Data entries:
━━━━━━━━━━━━━━━━━━━━━━━━━━━━━━
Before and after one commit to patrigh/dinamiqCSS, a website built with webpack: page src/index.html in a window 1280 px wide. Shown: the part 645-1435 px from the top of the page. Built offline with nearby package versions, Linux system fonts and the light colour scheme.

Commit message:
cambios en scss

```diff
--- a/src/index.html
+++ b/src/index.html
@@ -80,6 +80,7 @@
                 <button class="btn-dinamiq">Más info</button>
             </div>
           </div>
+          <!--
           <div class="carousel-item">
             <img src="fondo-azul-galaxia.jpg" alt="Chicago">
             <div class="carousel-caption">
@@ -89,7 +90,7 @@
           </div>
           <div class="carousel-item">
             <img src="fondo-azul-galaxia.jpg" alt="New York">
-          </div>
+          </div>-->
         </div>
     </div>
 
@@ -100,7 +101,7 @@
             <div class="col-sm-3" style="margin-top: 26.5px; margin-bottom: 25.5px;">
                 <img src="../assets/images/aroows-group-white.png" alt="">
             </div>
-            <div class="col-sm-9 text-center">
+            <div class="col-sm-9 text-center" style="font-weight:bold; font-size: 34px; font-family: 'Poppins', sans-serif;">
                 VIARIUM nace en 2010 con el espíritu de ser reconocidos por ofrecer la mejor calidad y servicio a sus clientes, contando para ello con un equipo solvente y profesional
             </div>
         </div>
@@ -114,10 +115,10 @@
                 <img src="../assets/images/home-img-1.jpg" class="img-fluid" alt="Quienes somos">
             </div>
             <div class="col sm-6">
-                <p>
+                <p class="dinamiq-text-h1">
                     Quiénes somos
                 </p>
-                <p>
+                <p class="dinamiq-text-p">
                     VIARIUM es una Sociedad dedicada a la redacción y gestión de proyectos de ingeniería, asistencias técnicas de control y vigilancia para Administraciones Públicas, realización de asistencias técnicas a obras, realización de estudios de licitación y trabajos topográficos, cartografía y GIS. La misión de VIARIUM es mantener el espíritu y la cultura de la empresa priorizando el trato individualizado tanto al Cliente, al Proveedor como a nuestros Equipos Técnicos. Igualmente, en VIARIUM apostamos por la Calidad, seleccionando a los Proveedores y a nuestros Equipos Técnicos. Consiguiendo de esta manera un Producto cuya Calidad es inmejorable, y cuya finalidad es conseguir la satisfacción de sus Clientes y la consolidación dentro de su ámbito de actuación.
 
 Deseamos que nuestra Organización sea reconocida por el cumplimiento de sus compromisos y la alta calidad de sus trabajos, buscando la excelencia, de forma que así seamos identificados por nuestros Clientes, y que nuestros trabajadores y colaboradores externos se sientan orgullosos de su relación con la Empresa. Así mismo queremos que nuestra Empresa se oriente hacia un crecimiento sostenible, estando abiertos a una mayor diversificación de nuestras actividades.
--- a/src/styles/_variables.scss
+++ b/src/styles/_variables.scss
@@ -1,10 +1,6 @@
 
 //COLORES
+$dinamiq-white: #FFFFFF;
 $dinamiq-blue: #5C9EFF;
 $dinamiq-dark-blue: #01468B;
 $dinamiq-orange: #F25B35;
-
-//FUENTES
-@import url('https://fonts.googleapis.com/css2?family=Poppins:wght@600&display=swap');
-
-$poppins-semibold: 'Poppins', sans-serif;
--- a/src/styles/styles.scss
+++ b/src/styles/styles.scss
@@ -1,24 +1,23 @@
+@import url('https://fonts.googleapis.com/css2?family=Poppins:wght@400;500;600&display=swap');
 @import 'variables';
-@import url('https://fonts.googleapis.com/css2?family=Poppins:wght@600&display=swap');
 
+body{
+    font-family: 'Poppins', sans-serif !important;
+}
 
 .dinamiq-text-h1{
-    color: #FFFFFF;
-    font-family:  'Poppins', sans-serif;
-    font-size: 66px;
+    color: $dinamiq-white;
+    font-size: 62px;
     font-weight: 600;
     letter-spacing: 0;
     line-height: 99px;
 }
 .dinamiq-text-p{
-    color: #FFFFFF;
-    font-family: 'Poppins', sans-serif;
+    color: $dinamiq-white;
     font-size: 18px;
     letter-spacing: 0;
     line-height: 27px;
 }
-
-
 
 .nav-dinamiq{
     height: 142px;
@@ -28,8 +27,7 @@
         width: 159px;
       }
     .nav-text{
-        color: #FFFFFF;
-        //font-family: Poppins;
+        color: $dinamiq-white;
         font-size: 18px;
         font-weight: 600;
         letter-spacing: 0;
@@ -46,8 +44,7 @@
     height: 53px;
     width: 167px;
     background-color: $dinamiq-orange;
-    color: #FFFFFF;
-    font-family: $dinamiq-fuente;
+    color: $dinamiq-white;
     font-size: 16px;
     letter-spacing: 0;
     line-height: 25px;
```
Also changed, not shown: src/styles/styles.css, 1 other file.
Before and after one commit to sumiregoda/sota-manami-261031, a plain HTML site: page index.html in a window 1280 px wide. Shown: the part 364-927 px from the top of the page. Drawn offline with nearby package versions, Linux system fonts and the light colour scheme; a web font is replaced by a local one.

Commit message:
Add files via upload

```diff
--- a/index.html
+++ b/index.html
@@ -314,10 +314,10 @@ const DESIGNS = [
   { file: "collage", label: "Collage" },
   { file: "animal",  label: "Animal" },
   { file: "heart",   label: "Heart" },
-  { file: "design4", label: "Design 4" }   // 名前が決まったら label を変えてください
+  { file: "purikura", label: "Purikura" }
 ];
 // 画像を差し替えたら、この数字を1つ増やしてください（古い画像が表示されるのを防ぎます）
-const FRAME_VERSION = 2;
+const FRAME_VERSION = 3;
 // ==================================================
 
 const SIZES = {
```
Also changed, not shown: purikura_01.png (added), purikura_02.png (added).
━━━━━━━━━━━━━━━━━━━━━━━━━━━━━━
Your assignment
Your answer should consist of copies of the lines above that include the string "nuestros".

Task output
                     VIARIUM es una Sociedad dedicada a la redacción y gestión de proyectos de ingeniería, asistencias técnicas de control y vigilancia para Administraciones Públicas, realización de asistencias técnicas a obras, realización de estudios de licitación y trabajos topográficos, cartografía y GIS. La misión de VIARIUM es mantener el espíritu y la cultura de la empresa priorizando el trato individualizado tanto al Cliente, al Proveedor como a nuestros Equipos Técnicos. Igualmente, en VIARIUM apostamos por la Calidad, seleccionando a los Proveedores y a nuestros Equipos Técnicos. Consiguiendo de esta manera un Producto cuya Calidad es inmejorable, y cuya finalidad es conseguir la satisfacción de sus Clientes y la consolidación dentro de su ámbito de actuación.
 Deseamos que nuestra Organización sea reconocida por el cumplimiento de sus compromisos y la alta calidad de sus trabajos, buscando la excelencia, de forma que así seamos identificados por nuestros Clientes, y que nuestros trabajadores y colaboradores externos se sientan orgullosos de su relación con la Empresa. Así mismo queremos que nuestra Empresa se oriente hacia un crecimiento sostenible, estando abiertos a una mayor diversificación de nuestras actividades.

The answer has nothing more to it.